When determining whether to pay off or keep your mortgage, you should also consider your interest rate.
If the average after-tax return on your investments is greater than the after-tax cost of your mortgage, it may make sense to keep your money invested, says Fierstein.
Don’t forget to factor in the effect of the mortgage-interest tax deduction.
If you’re in the 30 percent tax bracket and you’re able to claim the full deduction, a 5 percent loan is really only costing you roughly 3.5 percent.
Thus, you’d only have to earn 4 percent on your investments to make it worth your while. (Given the low interest-rate environment, however it’s nearly impossible to achieve that rate of return on more conservative, fixed-income products such as bonds and certificates of deposit.)

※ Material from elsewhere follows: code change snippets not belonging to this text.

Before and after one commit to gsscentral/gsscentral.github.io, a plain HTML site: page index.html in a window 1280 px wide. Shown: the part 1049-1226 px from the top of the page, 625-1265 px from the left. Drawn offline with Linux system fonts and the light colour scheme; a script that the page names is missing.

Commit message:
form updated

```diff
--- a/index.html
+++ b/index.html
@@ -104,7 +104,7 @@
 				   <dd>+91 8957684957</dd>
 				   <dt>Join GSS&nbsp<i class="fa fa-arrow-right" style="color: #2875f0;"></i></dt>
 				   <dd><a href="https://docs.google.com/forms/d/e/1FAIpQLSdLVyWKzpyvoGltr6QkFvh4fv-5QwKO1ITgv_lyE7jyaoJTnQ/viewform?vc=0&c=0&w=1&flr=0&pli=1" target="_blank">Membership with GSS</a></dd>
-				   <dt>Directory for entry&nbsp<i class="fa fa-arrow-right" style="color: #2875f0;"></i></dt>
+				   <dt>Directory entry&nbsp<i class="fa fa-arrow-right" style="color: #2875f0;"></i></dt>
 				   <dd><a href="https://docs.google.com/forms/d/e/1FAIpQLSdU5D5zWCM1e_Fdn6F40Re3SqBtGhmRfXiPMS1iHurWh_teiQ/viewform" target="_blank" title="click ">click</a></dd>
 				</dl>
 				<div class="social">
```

“It’s hard to find comparable risk-free investments, so you have to be able to stomach a loss if you want to go that route,” says Jean Setzfand, AARP’s vice president of financial security. “You can’t get a plain vanilla CD anymore, because those rates are too low.”

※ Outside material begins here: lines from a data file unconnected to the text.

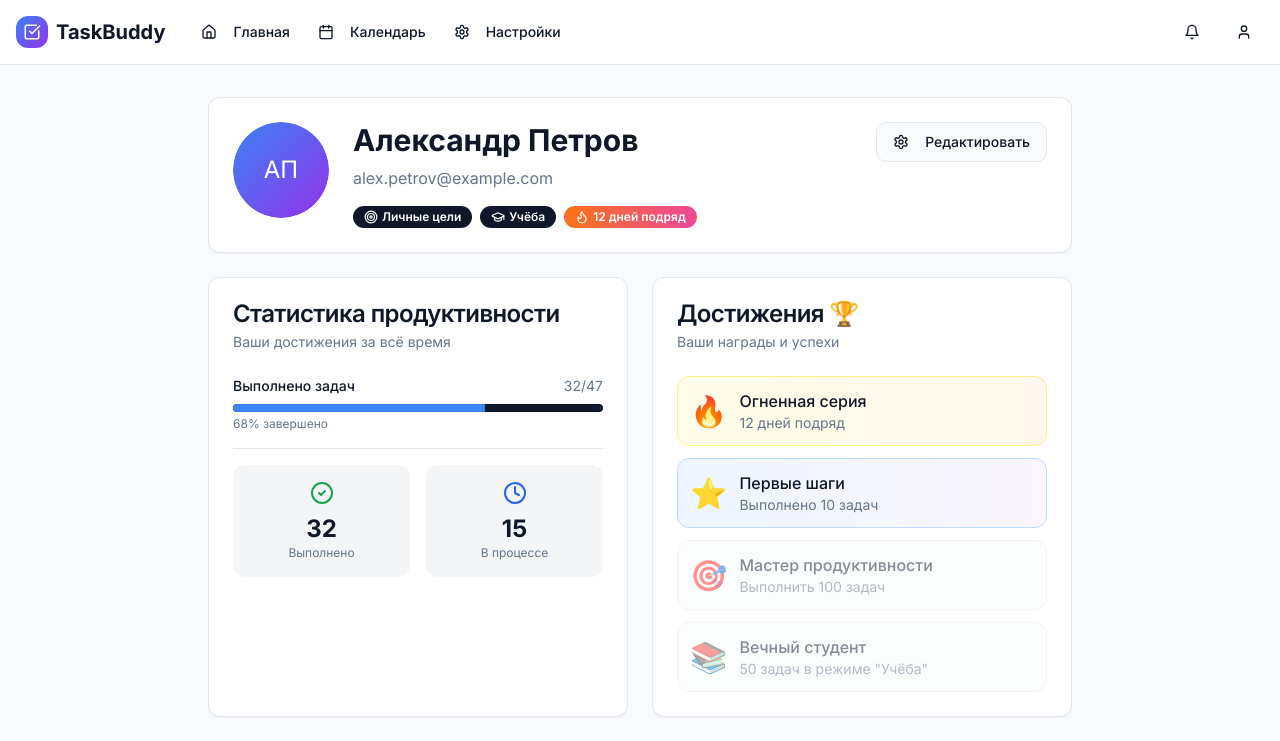
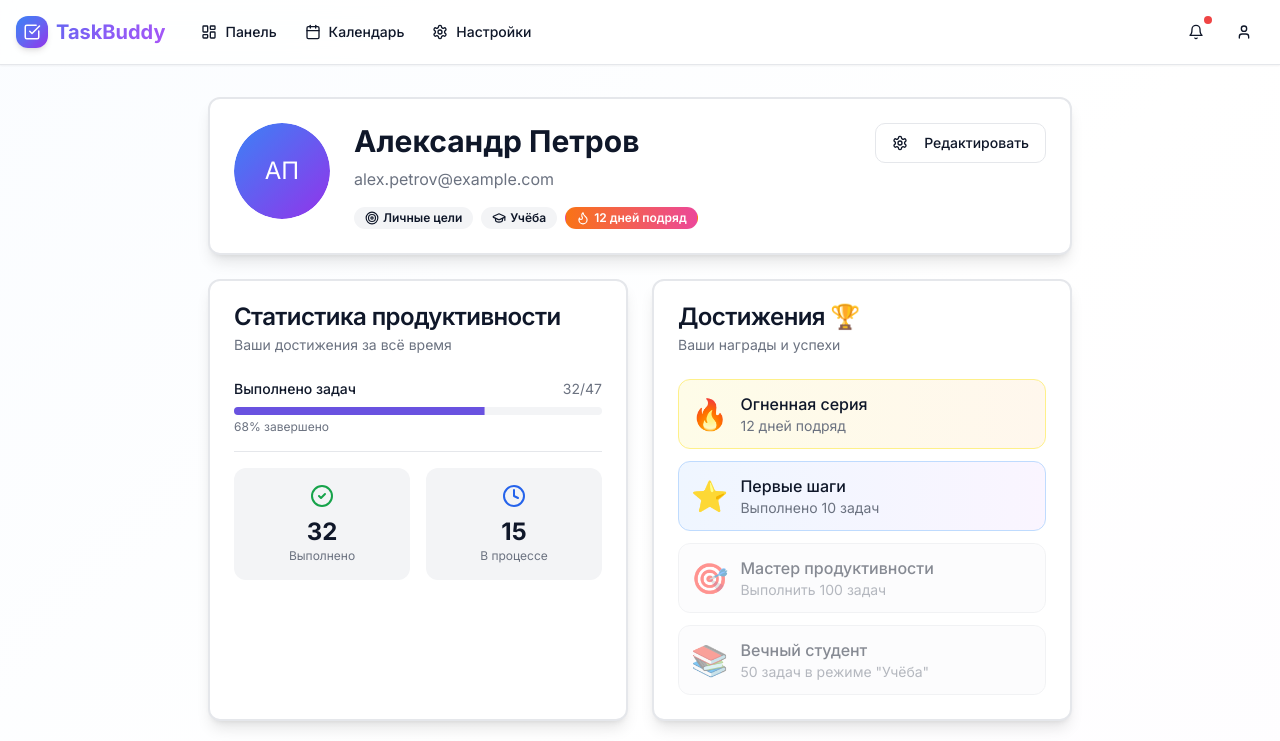
Before and after one commit to 7Lexa7/taskbuddy-project, a React (Vite) app: page /profile in a window 1280 px wide. Shown: the top 741 px of the page. Built offline with nearby package versions, Linux system fonts and the light colour scheme.

Commit message:
Разработка дизайна TaskBuddy

```diff
--- a/src/index.css
+++ b/src/index.css
@@ -6,7 +6,7 @@
 
 @layer base {
   :root {
-    --background: 210 20% 98%;
+    --background: 0 0% 100%;
     --foreground: 222 47% 11%;
 
     --card: 0 0% 100%;
@@ -15,45 +15,38 @@
     --popover: 0 0% 100%;
     --popover-foreground: 222 47% 11%;
 
-    --primary: 217 91% 60%;
+    --primary: 250 70% 60%;
     --primary-foreground: 0 0% 100%;
 
-    --secondary: 222 47% 11%;
-    --secondary-foreground: 0 0% 100%;
+    --secondary: 220 14% 96%;
+    --secondary-foreground: 222 47% 11%;
 
-    --muted: 210 20% 96%;
-    --muted-foreground: 215 16% 47%;
+    --muted: 220 14% 96%;
+    --muted-foreground: 220 9% 46%;
 
-    --accent: 38 92% 50%;
+    --accent: 250 70% 60%;
     --accent-foreground: 0 0% 100%;
 
-    --destructive: 0 72% 51%;
+    --destructive: 0 84% 60%;
     --destructive-foreground: 0 0% 100%;
 
     --success: 142 71% 45%;
     --success-foreground: 0 0% 100%;
 
-    --border: 214 32% 91%;
-    --input: 214 32% 91%;
-    --ring: 217 91% 60%;
+    --border: 220 13% 91%;
+    --input: 220 13% 91%;
+    --ring: 250 70% 60%;
 
     --radius: 0.75rem;
 
-    --sidebar-background: 0 0% 98%;
-
-    --sidebar-foreground: 240 5.3% 26.1%;
-
-    --sidebar-primary: 240 5.9% 10%;
-
-    --sidebar-primary-foreground: 0 0% 98%;
-
-    --sidebar-accent: 240 4.8% 95.9%;
-
-    --sidebar-accent-foreground: 240 5.9% 10%;
-
+    --sidebar-background: 0 0% 100%;
+    --sidebar-foreground: 222 47% 11%;
+    --sidebar-primary: 250 70% 60%;
+    --sidebar-primary-foreground: 0 0% 100%;
+    --sidebar-accent: 220 14% 96%;
+    --sidebar-accent-foreground: 222 47% 11%;
     --sidebar-border: 220 13% 91%;
-
-    --sidebar-ring: 217.2 91.2% 59.8%;
+    --sidebar-ring: 250 70% 60%;
   }
 
   .dark {
@@ -167,9 +160,27 @@
   }
 
   .gradient-text {
-    background: linear-gradient(135deg, #667eea 0%, #764ba2 100%);
+    background: linear-gradient(135deg, #6366f1 0%, #8b5cf6 50%, #a855f7 100%);
     -webkit-background-clip: text;
     -webkit-text-fill-color: transparent;
     background-clip: text;
   }
+
+  .gradient-bg {
+    background: linear-gradient(135deg, #6366f1 0%, #8b5cf6 50%, #a855f7 100%);
+  }
+
+  .animate-bounce-slow {
+    animation: bounce 2s infinite;
+  }
+
+  @keyframes bounce {
+    0%,
+    100% {
+      transform: translateY(0);
+    }
+    50% {
+      transform: translateY(-10px);
+    }
+  }
 }
--- a/src/pages/Profile.tsx
+++ b/src/pages/Profile.tsx
@@ -20,34 +20,35 @@ const Profile = () => {
   const completionRate = (stats.completedTasks / stats.totalTasks) * 100;
 
   return (
-    <div className="min-h-screen bg-background">
-      <nav className="border-b bg-card sticky top-0 z-50 backdrop-blur-sm">
+    <div className="min-h-screen bg-gradient-to-br from-blue-50/30 via-background to-purple-50/30">
+      <nav className="border-b bg-white/80 backdrop-blur-md sticky top-0 z-50 shadow-sm">
         <div className="container mx-auto px-4 py-3 flex justify-between items-center">
           <div className="flex items-center gap-6">
             <button onClick={() => navigate('/')} className="flex items-center gap-2 hover:opacity-80 transition-opacity">
-              <div className="w-8 h-8 rounded-lg bg-gradient-to-br from-blue-500 to-purple-600 flex items-center justify-center">
+              <div className="w-8 h-8 rounded-lg bg-gradient-to-br from-blue-500 via-indigo-500 to-purple-600 flex items-center justify-center shadow-md">
                 <Icon name="CheckSquare" className="text-white" size={18} />
               </div>
-              <span className="text-xl font-bold">TaskBuddy</span>
+              <span className="text-xl font-bold gradient-text">TaskBuddy</span>
             </button>
             <div className="hidden md:flex gap-1">
-              <Button variant="ghost" size="sm" onClick={() => navigate('/app')}>
-                <Icon name="Home" className="mr-2" size={16} />
-                Главная
+              <Button variant="ghost" size="sm" className="gap-2" onClick={() => navigate('/app')}>
+                <Icon name="LayoutDashboard" size={16} />
+                Панель
               </Button>
-              <Button variant="ghost" size="sm" onClick={() => navigate('/calendar')}>
-                <Icon name="Calendar" className="mr-2" size={16} />
+              <Button variant="ghost" size="sm" className="gap-2" onClick={() => navigate('/calendar')}>
+                <Icon name="Calendar" size={16} />
                 Календарь
               </Button>
-              <Button variant="ghost" size="sm" onClick={() => navigate('/settings')}>
-                <Icon name="Settings" className="mr-2" size={16} />
+              <Button variant="ghost" size="sm" className="gap-2" onClick={() => navigate('/settings')}>
+                <Icon name="Settings" size={16} />
                 Настройки
               </Button>
             </div>
           </div>
-          <div className="flex items-center gap-3">
-            <Button variant="ghost" size="icon" onClick={() => navigate('/notifications')}>
+          <div className="flex items-center gap-2">
+            <Button variant="ghost" size="icon" className="relative" onClick={() => navigate('/notifications')}>
               <Icon name="Bell" size={18} />
+              <span className="absolute top-1 right-1 w-2 h-2 bg-red-500 rounded-full"></span>
             </Button>
             <Button variant="ghost" size="icon" onClick={() => navigate('/profile')}>
               <Icon name="User" size={18} />
@@ -57,7 +58,7 @@ const Profile = () => {
       </nav>
 
       <div className="container mx-auto px-4 py-8 max-w-4xl">
-        <Card className="mb-6">
+        <Card className="mb-6 border-2 shadow-lg animate-fade-in">
           <CardContent className="pt-6">
             <div className="flex flex-col md:flex-row items-center md:items-start gap-6">
               <Avatar className="w-24 h-24">
@@ -93,7 +94,7 @@ const Profile = () => {
         </Card>
 
         <div className="grid md:grid-cols-2 gap-6 mb-6">
-          <Card>
+          <Card className="border-2 shadow-lg animate-scale-in">
             <CardHeader>
               <CardTitle>Статистика продуктивности</CardTitle>
               <CardDescription>Ваши достижения за всё время</CardDescription>
@@ -127,7 +128,7 @@ const Profile = () => {
             </CardContent>
           </Card>
 
-          <Card>
+          <Card className="border-2 shadow-lg animate-scale-in" style={{animationDelay: '0.1s'}}>
             <CardHeader>
               <CardTitle>Достижения 🏆</CardTitle>
               <CardDescription>Ваши награды и успехи</CardDescription>
@@ -170,7 +171,7 @@ const Profile = () => {
           </Card>
         </div>
 
-        <Card>
+        <Card className="border-2 shadow-lg animate-scale-in" style={{animationDelay: '0.2s'}}>
           <CardHeader>
             <CardTitle>Активность по категориям</CardTitle>
             <CardDescription>Распределение ваших задач</CardDescription>
--- a/src/pages/Settings.tsx
+++ b/src/pages/Settings.tsx
@@ -17,34 +17,35 @@ const Settings = () => {
   const [darkMode, setDarkMode] = useState(false);
 
   return (
-    <div className="min-h-screen bg-background">
-      <nav className="border-b bg-card sticky top-0 z-50 backdrop-blur-sm">
+    <div className="min-h-screen bg-gradient-to-br from-blue-50/30 via-background to-purple-50/30">
+      <nav className="border-b bg-white/80 backdrop-blur-md sticky top-0 z-50 shadow-sm">
         <div className="container mx-auto px-4 py-3 flex justify-between items-center">
           <div className="flex items-center gap-6">
             <button onClick={() => navigate('/')} className="flex items-center gap-2 hover:opacity-80 transition-opacity">
-              <div className="w-8 h-8 rounded-lg bg-gradient-to-br from-blue-500 to-purple-600 flex items-center justify-center">
+              <div className="w-8 h-8 rounded-lg bg-gradient-to-br from-blue-500 via-indigo-500 to-purple-600 flex items-center justify-center shadow-md">
                 <Icon name="CheckSquare" className="text-white" size={18} />
               </div>
-              <span className="text-xl font-bold">TaskBuddy</span>
+              <span className="text-xl font-bold gradient-text">TaskBuddy</span>
             </button>
             <div className="hidden md:flex gap-1">
-              <Button variant="ghost" size="sm" onClick={() => navigate('/app')}>
-                <Icon name="Home" className="mr-2" size={16} />
-                Главная
+              <Button variant="ghost" size="sm" className="gap-2" onClick={() => navigate('/app')}>
+                <Icon name="LayoutDashboard" size={16} />
+                Панель
               </Button>
-              <Button variant="ghost" size="sm" onClick={() => navigate('/calendar')}>
-                <Icon name="Calendar" className="mr-2" size={16} />
+              <Button variant="ghost" size="sm" className="gap-2" onClick={() => navigate('/calendar')}>
+                <Icon name="Calendar" size={16} />
                 Календарь
               </Button>
-              <Button variant="ghost" size="sm" onClick={() => navigate('/settings')}>
-                <Icon name="Settings" className="mr-2" size={16} />
+              <Button variant="ghost" size="sm" className="gap-2" onClick={() => navigate('/settings')}>
+                <Icon name="Settings" size={16} />
                 Настройки
               </Button>
             </div>
           </div>
-          <div className="flex items-center gap-3">
-            <Button variant="ghost" size="icon" onClick={() => navigate('/notifications')}>
+          <div className="flex items-center gap-2">
+            <Button variant="ghost" size="icon" className="relative" onClick={() => navigate('/notifications')}>
               <Icon name="Bell" size={18} />
+              <span className="absolute top-1 right-1 w-2 h-2 bg-red-500 rounded-full"></span>
             </Button>
             <Button variant="ghost" size="icon" onClick={() => navigate('/profile')}>
               <Icon name="User" size={18} />
@@ -54,13 +55,16 @@ const Settings = () => {
       </nav>
 
       <div className="container mx-auto px-4 py-8 max-w-4xl">
-        <div className="mb-8">
-          <h1 className="text-3xl font-bold mb-2">Настройки ⚙️</h1>
-          <p className="text-muted-foreground">Персонализируйте TaskBuddy под себя</p>
+        <div className="mb-8 animate-fade-in">
+          <h1 className="text-3xl md:text-4xl font-bold mb-2 flex items-center gap-3">
+            <Icon name="Settings" size={32} className="text-primary" />
+            Настройки
+          </h1>
+          <p className="text-muted-foreground text-lg">Персонализируйте TaskBuddy под себя</p>
         </div>
 
         <div className="space-y-6">
-          <Card>
+          <Card className="border-2 shadow-lg animate-scale-in">
             <CardHeader>
               <CardTitle>Уведомления</CardTitle>
               <CardDescription>Настройте способы получения напоминаний о задачах</CardDescription>
@@ -149,7 +153,7 @@ const Settings = () => {
             </CardContent>
           </Card>
 
-          <Card>
+          <Card className="border-2 shadow-lg animate-scale-in" style={{animationDelay: '0.1s'}}>
             <CardHeader>
               <CardTitle>Внешний вид</CardTitle>
               <CardDescription>Настройте тему и оформление интерфейса</CardDescription>
@@ -189,7 +193,7 @@ const Settings = () => {
             </CardContent>
           </Card>
 
-          <Card>
+          <Card className="border-2 shadow-lg animate-scale-in" style={{animationDelay: '0.2s'}}>
             <CardHeader>
               <CardTitle>Категории</CardTitle>
               <CardDescription>Управляйте категориями задач</CardDescription>
@@ -231,9 +235,12 @@ const Settings = () => {
             </CardContent>
           </Card>
 
-          <Card>
+          <Card className="border-2 shadow-lg bg-red-50/50 animate-scale-in" style={{animationDelay: '0.3s'}}>
             <CardHeader>
-              <CardTitle>Опасная зона</CardTitle>
+              <CardTitle className="text-red-600 flex items-center gap-2">
+                <Icon name="AlertTriangle" size={20} />
+                Опасная зона
+              </CardTitle>
               <CardDescription>Необратимые действия с вашим аккаунтом</CardDescription>
             </CardHeader>
             <CardContent className="space-y-3">
```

If you’re nearing retirement but haven’t yet quit, the case for keeping your mortgage and continuing to invest is more clear—at least until you part ways with the boss.Page 3 of 6 | Prev Page | Next Page